-------- Data supplied

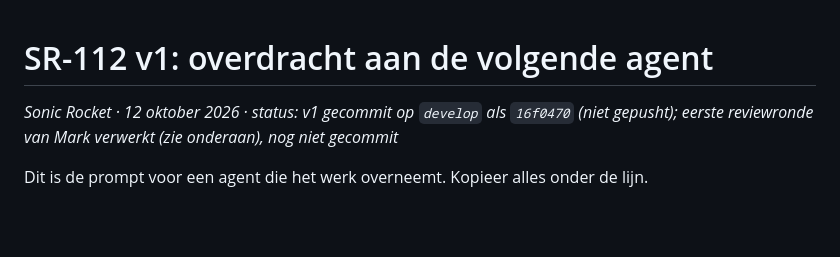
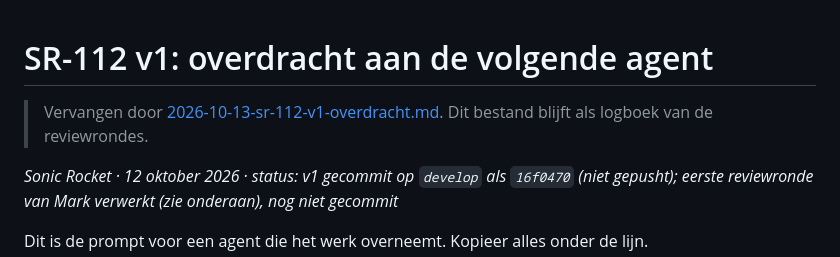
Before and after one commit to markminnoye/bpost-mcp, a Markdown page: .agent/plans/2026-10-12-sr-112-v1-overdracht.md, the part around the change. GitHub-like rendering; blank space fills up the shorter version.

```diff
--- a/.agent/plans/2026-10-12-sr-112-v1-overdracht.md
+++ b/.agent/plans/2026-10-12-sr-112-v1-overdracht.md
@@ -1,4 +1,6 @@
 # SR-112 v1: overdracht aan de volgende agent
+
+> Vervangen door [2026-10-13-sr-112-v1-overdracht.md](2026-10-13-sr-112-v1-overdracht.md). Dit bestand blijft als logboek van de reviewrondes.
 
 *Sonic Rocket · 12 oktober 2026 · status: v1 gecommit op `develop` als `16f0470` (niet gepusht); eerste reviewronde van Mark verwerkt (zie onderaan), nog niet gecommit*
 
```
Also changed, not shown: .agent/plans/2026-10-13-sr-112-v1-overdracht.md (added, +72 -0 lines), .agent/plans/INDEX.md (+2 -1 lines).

----------------

#### [What to work on]
Wherever a line above contains "agent", copy that line.

#### [Result below]
Before and after one commit to markminnoye/bpost-mcp, a Markdown page: .agent/plans/2026-10-12-sr-112-v1-overdracht.md, the part around the change. GitHub-like rendering; blank space fills up the shorter version.
--- a/.agent/plans/2026-10-12-sr-112-v1-overdracht.md
+++ b/.agent/plans/2026-10-12-sr-112-v1-overdracht.md
 # SR-112 v1: overdracht aan de volgende agent
Also changed, not shown: .agent/plans/2026-10-13-sr-112-v1-overdracht.md (added, +72 -0 lines), .agent/plans/INDEX.md (+2 -1 lines).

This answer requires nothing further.